As in prior responses to the PCAOB reports, BDO again takes issue with the board’s presentation. “The format of the report,” the audit firm wrote in its response letter, “does not lend itself to a portrayal of the overall high quality of our audit practice.”
The firm notes, though, that it has developed new tools and improved its training in order to address some of the matters noted by the PCAOB inspectors. BDO also admits that it supplemented some of its audit documentation or performed additional procedures after the inspections. “However, no new facts came to our attention that caused us to believe that our previously issued reports should be withdrawn,” the firm wrote.

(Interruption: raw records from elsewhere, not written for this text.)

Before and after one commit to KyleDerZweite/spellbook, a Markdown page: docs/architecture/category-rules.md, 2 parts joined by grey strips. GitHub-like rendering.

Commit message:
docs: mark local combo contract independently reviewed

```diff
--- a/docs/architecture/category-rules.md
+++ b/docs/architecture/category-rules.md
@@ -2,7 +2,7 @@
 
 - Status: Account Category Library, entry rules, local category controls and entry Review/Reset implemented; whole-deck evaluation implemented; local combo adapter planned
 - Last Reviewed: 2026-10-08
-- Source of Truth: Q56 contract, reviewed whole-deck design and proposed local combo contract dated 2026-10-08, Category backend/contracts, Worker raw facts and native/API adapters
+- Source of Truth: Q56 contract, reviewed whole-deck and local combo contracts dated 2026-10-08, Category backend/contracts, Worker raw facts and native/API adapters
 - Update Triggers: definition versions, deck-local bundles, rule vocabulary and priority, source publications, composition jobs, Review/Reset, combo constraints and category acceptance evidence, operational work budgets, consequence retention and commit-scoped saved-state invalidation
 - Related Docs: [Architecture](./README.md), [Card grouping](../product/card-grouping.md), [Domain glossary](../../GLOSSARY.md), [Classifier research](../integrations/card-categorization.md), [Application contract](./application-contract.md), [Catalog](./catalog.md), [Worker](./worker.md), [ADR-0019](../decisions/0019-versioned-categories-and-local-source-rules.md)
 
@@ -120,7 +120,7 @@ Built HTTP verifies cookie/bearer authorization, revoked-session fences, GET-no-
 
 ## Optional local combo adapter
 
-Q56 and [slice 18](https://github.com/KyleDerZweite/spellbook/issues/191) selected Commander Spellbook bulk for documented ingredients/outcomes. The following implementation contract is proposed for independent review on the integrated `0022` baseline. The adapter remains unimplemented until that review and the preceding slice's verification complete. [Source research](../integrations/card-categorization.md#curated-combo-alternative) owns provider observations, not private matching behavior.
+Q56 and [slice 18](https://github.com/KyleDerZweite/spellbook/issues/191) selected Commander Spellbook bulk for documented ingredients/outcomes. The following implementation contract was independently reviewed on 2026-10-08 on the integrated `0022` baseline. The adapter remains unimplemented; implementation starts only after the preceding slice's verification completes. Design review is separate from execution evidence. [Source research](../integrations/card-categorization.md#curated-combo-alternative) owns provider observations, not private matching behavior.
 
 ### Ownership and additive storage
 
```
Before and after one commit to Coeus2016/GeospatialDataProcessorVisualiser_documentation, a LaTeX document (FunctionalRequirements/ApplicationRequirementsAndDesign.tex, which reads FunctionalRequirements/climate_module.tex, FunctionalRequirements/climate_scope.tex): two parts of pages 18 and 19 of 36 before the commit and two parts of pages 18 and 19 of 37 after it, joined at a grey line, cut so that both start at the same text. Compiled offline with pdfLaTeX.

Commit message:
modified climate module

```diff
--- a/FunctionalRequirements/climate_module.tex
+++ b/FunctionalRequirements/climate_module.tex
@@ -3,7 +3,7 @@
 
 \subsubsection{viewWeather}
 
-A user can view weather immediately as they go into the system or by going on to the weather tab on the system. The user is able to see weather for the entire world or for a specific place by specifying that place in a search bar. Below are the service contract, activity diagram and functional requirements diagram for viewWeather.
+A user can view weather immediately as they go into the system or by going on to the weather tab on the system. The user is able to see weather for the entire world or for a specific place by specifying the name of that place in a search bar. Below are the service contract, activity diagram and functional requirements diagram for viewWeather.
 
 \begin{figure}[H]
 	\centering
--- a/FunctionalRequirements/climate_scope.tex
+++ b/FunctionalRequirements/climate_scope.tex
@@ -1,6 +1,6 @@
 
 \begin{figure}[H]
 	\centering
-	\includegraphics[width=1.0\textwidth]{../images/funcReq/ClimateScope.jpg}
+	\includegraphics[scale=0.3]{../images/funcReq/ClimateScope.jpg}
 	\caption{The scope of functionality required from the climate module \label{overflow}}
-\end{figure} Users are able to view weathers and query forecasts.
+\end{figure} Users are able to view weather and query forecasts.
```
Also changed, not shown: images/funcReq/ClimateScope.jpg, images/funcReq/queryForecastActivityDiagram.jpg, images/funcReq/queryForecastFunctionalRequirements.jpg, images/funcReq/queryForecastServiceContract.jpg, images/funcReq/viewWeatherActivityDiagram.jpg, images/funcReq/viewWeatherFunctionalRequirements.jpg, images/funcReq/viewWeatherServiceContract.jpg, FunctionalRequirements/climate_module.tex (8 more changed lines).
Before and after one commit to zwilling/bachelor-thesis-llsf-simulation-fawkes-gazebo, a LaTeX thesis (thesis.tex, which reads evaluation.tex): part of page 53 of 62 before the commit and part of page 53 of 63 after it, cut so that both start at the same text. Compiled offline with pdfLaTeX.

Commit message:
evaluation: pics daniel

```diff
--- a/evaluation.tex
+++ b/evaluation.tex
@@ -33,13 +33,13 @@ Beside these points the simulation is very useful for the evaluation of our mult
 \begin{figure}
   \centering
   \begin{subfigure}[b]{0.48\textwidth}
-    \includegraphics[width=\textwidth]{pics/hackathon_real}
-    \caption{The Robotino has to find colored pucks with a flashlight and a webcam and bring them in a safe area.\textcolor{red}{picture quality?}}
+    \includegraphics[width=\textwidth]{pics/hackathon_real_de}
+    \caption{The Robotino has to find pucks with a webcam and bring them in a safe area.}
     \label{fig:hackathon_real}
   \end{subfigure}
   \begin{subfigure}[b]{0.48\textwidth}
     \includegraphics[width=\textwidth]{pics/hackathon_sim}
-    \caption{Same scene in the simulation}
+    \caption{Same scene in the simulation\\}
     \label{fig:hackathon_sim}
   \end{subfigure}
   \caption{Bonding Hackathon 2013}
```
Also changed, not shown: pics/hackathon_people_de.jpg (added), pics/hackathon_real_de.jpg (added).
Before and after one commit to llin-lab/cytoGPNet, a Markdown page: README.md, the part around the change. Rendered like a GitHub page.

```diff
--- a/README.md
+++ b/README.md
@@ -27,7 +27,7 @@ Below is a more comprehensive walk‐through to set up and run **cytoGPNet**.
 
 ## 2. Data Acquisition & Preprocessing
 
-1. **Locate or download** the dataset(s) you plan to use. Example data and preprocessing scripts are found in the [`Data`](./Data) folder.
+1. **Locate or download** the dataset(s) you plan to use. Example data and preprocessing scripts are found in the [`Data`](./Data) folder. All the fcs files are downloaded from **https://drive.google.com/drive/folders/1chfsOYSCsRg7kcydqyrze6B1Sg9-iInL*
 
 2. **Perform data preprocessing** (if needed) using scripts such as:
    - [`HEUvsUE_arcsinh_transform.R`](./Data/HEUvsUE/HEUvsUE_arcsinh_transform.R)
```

Here are excerpts from the PCAOB’s findings on BDO’s 2006 audits.
Issuer A: The auditor failed to obtain sufficient evidence to support its audit opinion.
The issuer had several matters undermining its ability to realize deferred tax assets, including three years of cumulative losses that the issuer expects to continue for the next three years. The PCAOB implied that these negative factors should have outweighed the positive. In its response letter, BDO disagreed, contending that the report left out some information that led to its agreement with the issuer that the deferred tax assets would be realized in the future.
Issuer B: The auditor failed to adequately audit the valuation of the issuer’s inventory.
The board reported that BDO relied on the retailer’s reasonableness test for valuing its inventory based on a historical-cost-to-retail-value ratio derived from aggregated companywide data. The firm should have looked into how this ratio differed from the ratio for individual stores and tested the accuracy of the data used in computing these ratios, it asserted. BDO says it did conduct other valuation tests.
Issuer D: The auditor failed to sufficiently test the issuer’s trade accounts receivable.
BDO should have dug more into this client’s consumer credits, which, according to the PCAOB, were of significant amounts. Some of them were more than 120 days old at year’s end, according to the board.